Why This Man Says Beef Is the New SUV

The CNN columnist ventured to Texas, known as the beef capital of the world, to analyze livestock’s impact on climate change
Snow's BBQ

Photo Modified: Flickr/Paul Joseph/CC 4.0

Snow’s BBQ is known for their beef barbecues.

CNN columnist John D. Sutter is not usually a meat eater, but he made an exception when he visited Snow’s BBQ in Lexington, Texas, best known for its barbecue brisket. He tried it and loved it; it was, he wrote, "easily…one of the most food-orgasm-y things I've tasted." But the experience also helped remind him of the extent to which beef affects the environment.

Sutter said that while he enjoyed watching the 80-year-old barbecue pitmaster Norma Frances Tomanetz prepare the slabs of meat, it occurred to him that the meat was like an SUV. He computed that 1.27 pounds of meat from Snow’s BBQ (the quantity he was served; he says that he only consumed about half of it) produced about 29 kilograms of carbon dioxide-equivalent gases, which is the same as burning enough fuel to drive an average American car for 70 miles.

He noted that 14.5 percent of greenhouse gas pollution comes from livestock, according to the United Nations Food and Agriculture Organization. About 65 percent of that comes from raising beef and dairy cattle. Sutter also notes that 43 percent of greenhouse gas emissions from beef cattle are due to “entreric fermentation,” also known as methane burping or farting from the cows.
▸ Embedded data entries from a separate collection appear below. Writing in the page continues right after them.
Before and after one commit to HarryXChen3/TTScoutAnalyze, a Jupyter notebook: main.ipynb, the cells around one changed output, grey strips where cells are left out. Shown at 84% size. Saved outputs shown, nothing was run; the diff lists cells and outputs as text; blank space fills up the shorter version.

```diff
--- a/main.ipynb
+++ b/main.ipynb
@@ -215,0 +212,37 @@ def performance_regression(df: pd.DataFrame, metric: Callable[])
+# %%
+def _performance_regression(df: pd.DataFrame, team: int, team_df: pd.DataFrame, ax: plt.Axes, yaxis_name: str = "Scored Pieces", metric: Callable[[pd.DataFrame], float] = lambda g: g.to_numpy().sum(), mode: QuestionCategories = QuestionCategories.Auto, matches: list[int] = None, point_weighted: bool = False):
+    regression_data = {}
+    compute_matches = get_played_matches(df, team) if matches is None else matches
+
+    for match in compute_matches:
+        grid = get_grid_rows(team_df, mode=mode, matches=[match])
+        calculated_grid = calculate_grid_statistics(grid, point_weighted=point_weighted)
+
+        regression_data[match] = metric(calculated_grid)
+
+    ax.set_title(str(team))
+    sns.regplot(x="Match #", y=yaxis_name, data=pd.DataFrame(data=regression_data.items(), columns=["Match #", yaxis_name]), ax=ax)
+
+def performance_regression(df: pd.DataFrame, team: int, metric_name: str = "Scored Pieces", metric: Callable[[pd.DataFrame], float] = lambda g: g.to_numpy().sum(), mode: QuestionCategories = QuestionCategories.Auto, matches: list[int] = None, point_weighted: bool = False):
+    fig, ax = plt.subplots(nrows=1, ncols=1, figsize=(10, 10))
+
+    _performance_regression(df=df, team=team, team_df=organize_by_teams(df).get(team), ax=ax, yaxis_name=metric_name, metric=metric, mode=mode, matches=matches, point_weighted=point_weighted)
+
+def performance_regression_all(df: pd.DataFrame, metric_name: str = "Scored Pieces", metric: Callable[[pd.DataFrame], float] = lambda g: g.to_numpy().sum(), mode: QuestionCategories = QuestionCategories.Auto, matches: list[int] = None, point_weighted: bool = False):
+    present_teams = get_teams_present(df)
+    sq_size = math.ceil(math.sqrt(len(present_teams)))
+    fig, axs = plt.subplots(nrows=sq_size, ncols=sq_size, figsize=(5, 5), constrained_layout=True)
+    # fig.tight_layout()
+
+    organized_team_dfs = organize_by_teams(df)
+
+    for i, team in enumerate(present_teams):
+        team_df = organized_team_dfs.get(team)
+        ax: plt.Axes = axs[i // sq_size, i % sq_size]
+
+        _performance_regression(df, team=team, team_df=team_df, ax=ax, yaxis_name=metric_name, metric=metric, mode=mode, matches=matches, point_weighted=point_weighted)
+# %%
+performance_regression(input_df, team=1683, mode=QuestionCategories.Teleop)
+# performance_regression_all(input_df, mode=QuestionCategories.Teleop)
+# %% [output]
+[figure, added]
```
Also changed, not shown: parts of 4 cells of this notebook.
In some circles, he added, eating beef has come to be seen as "a hopelessly selfish, American indulgence; a middle finger to the planet."
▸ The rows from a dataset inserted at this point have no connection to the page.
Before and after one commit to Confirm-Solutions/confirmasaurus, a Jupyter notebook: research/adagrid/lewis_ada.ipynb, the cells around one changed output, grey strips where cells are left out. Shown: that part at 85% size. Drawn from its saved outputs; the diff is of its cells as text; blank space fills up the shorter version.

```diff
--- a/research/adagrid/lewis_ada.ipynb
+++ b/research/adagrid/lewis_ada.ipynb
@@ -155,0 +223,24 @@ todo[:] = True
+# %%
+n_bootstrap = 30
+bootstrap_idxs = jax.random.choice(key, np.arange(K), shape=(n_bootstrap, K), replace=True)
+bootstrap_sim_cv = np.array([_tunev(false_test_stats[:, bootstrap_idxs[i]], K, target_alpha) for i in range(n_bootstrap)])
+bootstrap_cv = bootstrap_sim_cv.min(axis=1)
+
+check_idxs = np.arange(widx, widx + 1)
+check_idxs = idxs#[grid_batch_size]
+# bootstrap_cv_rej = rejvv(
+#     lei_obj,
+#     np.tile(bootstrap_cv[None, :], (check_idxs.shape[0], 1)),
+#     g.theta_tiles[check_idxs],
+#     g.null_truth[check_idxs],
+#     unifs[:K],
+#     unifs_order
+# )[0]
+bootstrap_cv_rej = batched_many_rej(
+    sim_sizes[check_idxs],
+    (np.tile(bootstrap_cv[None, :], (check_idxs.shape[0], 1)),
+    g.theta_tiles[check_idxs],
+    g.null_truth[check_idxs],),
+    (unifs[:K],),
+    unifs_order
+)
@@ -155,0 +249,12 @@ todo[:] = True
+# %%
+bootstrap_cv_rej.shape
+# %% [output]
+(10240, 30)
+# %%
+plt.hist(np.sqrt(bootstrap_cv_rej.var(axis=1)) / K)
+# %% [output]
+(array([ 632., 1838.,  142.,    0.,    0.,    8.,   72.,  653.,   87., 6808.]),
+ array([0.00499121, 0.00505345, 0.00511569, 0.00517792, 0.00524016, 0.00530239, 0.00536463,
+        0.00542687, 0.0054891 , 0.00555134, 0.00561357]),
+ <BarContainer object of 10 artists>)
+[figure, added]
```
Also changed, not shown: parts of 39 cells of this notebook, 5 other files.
But, Sutter notes, Snow’s BBQ is only open once a week. “Order a small plate. More than a pound of anything is way too much. That’s especially true for beef,” he concluded. It is especially true if we’re trying to reduce our carbon footprint.